Whether you just graduated college and you want to strike out on your own or you’re in your 30s and have finally decided to move out of the nest, there’s no doubt this is an exciting time for you. Yes, you’ll have challenges without the safety net of Mom and Dad, but it’s time to face this next chapter in your life and embrace it with gusto.
Moving out of your parents’ house doesn’t have to be daunting. Get yourself a good mover and get going! Here are some tips to help you.
Choose the Right Time
You may assume that you should move out of your parents’ house as soon as you hit 18. But just because you’re technically an adult doesn’t mean you have the resources, experience or financial means to do so. According to the Bureau of Labor Statistics, the average age most people move out of the parental home is about 19, but this number could be due to the fact that many young adults go off to college for at least four years and sometimes more.
Further, by the age of 27, 90 percent of young adults have moved out of their parents’ homes at least once. Other research puts the average age to move out of the parental home at between the ages of 24 and 27. So the numbers are all over the map. One thing’s for sure: don’t rush the decision. Choose the right time so it’s right for you.
Remember, financial independence is very expensive, not to mention the emotional toll it takes to completely manage your own responsibilities. If you move too early, you could be plagued with a tanking credit score and mental health issues as you struggle to make ends meet. Your first move should ideally be paired with a good quality of life.
You may be ready to move if you:

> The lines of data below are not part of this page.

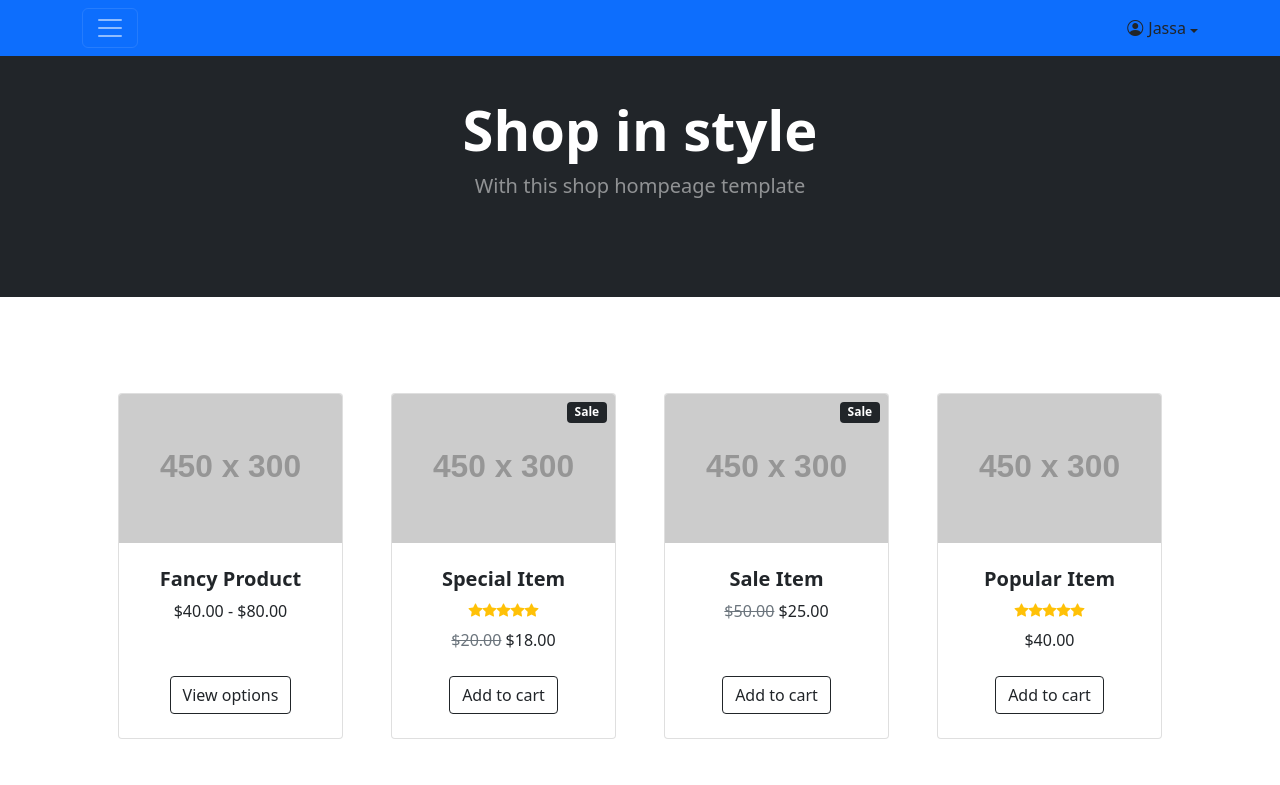
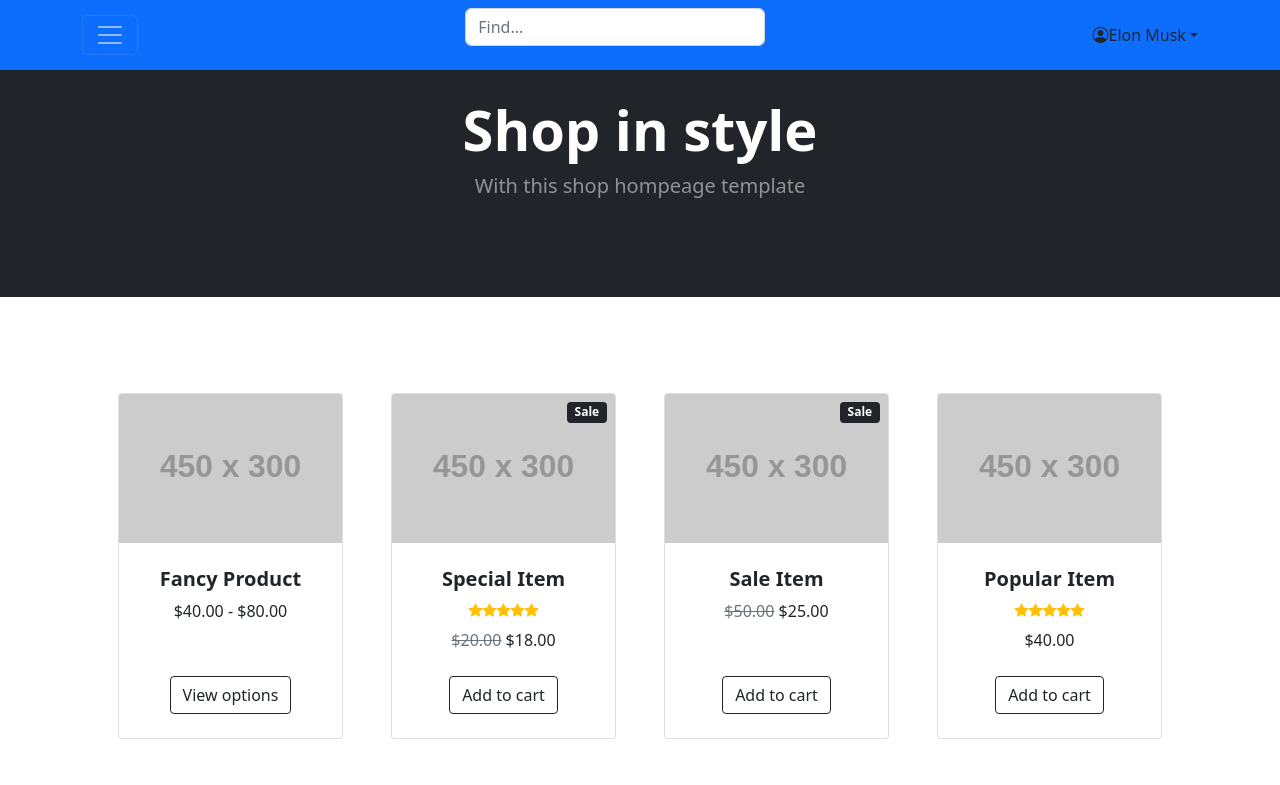
Before and after one commit to nitin048/BluePrint-Angular, an Angular app: page / in a window 1280 px wide. Shown: the top 785 px of the page. Built offline with nearby package versions, Linux system fonts and the light colour scheme.

Commit message:
commit 1 31st may 2022
added search bar
added rxjs lib into project.

```diff
--- a/src/app/Dashboard/menu/menu.component.css
+++ b/src/app/Dashboard/menu/menu.component.css
@@ -30,3 +30,6 @@
 {
     margin-right: 5px;
 }
+.searchbar{
+    padding-top:20px;
+}
--- a/src/app/Dashboard/menu/menu.component.html
+++ b/src/app/Dashboard/menu/menu.component.html
@@ -19,10 +19,26 @@
                     </ul>
               </div>
             </div>
+             <!-- Menus List -->
+
+<!-- Search bar -->
+<fieldset class="searchbar">
+    <div class="mb-3 row">
+      <!-- <label for="typeahead-http" class="col-xs-3 col-sm-auto col-form-label">Search...</label> -->
+      <div class="col">
+          <input id="typeahead-http" type="text" class="form-control" [class.is-invalid]="searchFailed" [(ngModel)]="model" [ngbTypeahead]="search" placeholder="Find..." />
+        <small *ngIf="searching" class="form-text text-muted">searching...</small>
+        <div class="invalid-feedback" *ngIf="searchFailed">Sorry, suggestions could not be loaded.</div>
+      </div>
+    </div>
+  </fieldset>
+<!-- Search bar -->
+
+<!-- User drop down btn -->
             <div class="btn-group">
 
                     <span class="usericon"><i class="bi bi-person-circle"></i></span>
-                    <span class="textnone">Jassa</span>
+                    <span class="textnone">Elon Musk</span>
 
                 <div ngbDropdown ngbDropdownToggle class="dropdown">
                 <ul ngbDropdownMenu class="dropdown-menu dropdown-menu-end">
@@ -34,6 +50,8 @@
                 </ul>
                 </div>
             </div>
+            <!-- User drop down btn -->
+
         </div>
     </nav>
   </div>
--- a/src/app/Dashboard/menu/menu.component.ts
+++ b/src/app/Dashboard/menu/menu.component.ts
@@ -1,16 +1,70 @@
 import { Component, OnInit } from '@angular/core';
+import {HttpClient, HttpParams} from '@angular/common/http';
+import {Observable, of, OperatorFunction} from 'rxjs';
+import {catchError, debounceTime, distinctUntilChanged, map, tap, switchMap} from 'rxjs/operators';
+import { Injectable } from '@angular/core';
 
-declare const myFunction:any;
+const WIKI_URL = 'https://en.wikipedia.org/w/api.php';
+const PARAMS = new HttpParams({
+  fromObject: {
+    action: 'opensearch',
+    format: 'json',
+    origin: '*'
+  }
+});
 
+@Injectable()
+export class WikipediaService {
+  constructor(private http: HttpClient) {}
+
+  search(term: string) {
+    if (term === '') {
+      return of([]);
+    }
+
+    return this.http
+      .get<[any, string[]]>(WIKI_URL, {params: PARAMS.set('search', term)}).pipe(
+        map(response => response[1])
+      );
+  }
+}
 
 @Component({
   selector: 'app-menu',
   templateUrl: './menu.component.html',
-  styleUrls: ['./menu.component.css']
+  styleUrls: ['./menu.component.css'],
+  providers: [WikipediaService],
+  styles: [`.form-control { width: 300px; }`]
 })
+
+
 export class MenuComponent implements OnInit {
+//----------------------------------method for search bar-------------------------------//
+  model: any;
+  searching = false;
+  searchFailed = false;
 
-  // constructor() { }
+  constructor(private _service: WikipediaService) {}
+
+  search: OperatorFunction<string, readonly string[]> = (text$: Observable<string>) =>
+    text$.pipe(
+      debounceTime(300),
+      distinctUntilChanged(),
+      tap(() => this.searching = true),
+      switchMap(term =>
+        this._service.search(term).pipe(
+          tap(() => this.searchFailed = false),
+          catchError(() => {
+            this.searchFailed = true;
+            return of([]);
+          }))
+      ),
+      tap(() => this.searching = false)
+    )
+
+//----------------------------------method for search bar -------------------------------//
+
+  Constructor() { }
   ngOnInit(): void {
   }
 
--- a/src/app/app.module.ts
+++ b/src/app/app.module.ts
@@ -1,5 +1,8 @@
 import { NgModule } from '@angular/core';
 import { BrowserModule } from '@angular/platform-browser';
+import { HttpClientModule } from '@angular/common/http';
+import { FormsModule } from '@angular/forms';
+
 
 import { AppRoutingModule } from './app-routing.module';
 import { AppComponent } from './app.component';
@@ -16,9 +19,10 @@ import { NgbModule } from '@ng-bootstrap/ng-bootstrap';
   imports: [
     BrowserModule,
     AppRoutingModule,
-    NgbModule
+    NgbModule,BrowserModule, FormsModule, HttpClientModule, NgbModule
   ],
+  exports: [MenuComponent],
   providers: [],
-  bootstrap: [AppComponent]
+  bootstrap: [AppComponent,MenuComponent]
 })
 export class AppModule { }
```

- Have enough in your savings and make enough to cover your bills.
- Are keeping your level of debt under control.
- Have emergency savings to use if unexpected bills arise or if you lose your job.
- Are able to cover your rental fees, deposits, and renters’ insurance — or mortgage if you have bought a home.
- Are no longer relying on your parents as disciplinarians.
Secure a Reliable Income
Not many teens and young adults quite know what it takes to achieve at least some semblance of financial security. This is why coming up with a budget is so important. Your income must be able to support your debt payments, rent or mortgage, daily expenses, vehicle operation and gas, food, and medical bills. Independence will give you freedom and control over your funds, but make sure you’re in a good place before you take the leap. It can take years to repair a bad credit score, so make sure your budget accounts for:
- Car payments
- Vehicle repairs and maintenance
- Medical insurance
- Transportation costs
- Groceries and clothing
- Internet service providers
- Emergency fund
Be Realistic About the Rental Market
The rental market is just as hot and competitive as the home sales market. Before you move to a new apartment on your own, know the monthly rental rates in your area, as well as the cost of living. Rental rates vary by neighborhood so make sure you’re fully researching your options.
Make sure you can come up with the security deposit, first and last months’ rents, broker fees, and money for furnishings. Understand the rental process. You will have to fill out an application and sign a lease. The landlord will also pull a credit report and likely a background check as well. Be prepared to pay a small fee for processing costs.
Don’t be Ashamed to Ask Your Parents For Help
You may be moving out on your own to face the world, but hey, we all still need our parents, right? Whether that’s in the form of advice or financial help, don’t be ashamed to ask your parents to help you out. They’ve been there, done that, so they know a thing or two about adulting. They can help you read the fine print on your insurance policies and rental agreements, backed by the emotional support you’ll need to get through your first move.
Contact Luke’s Moving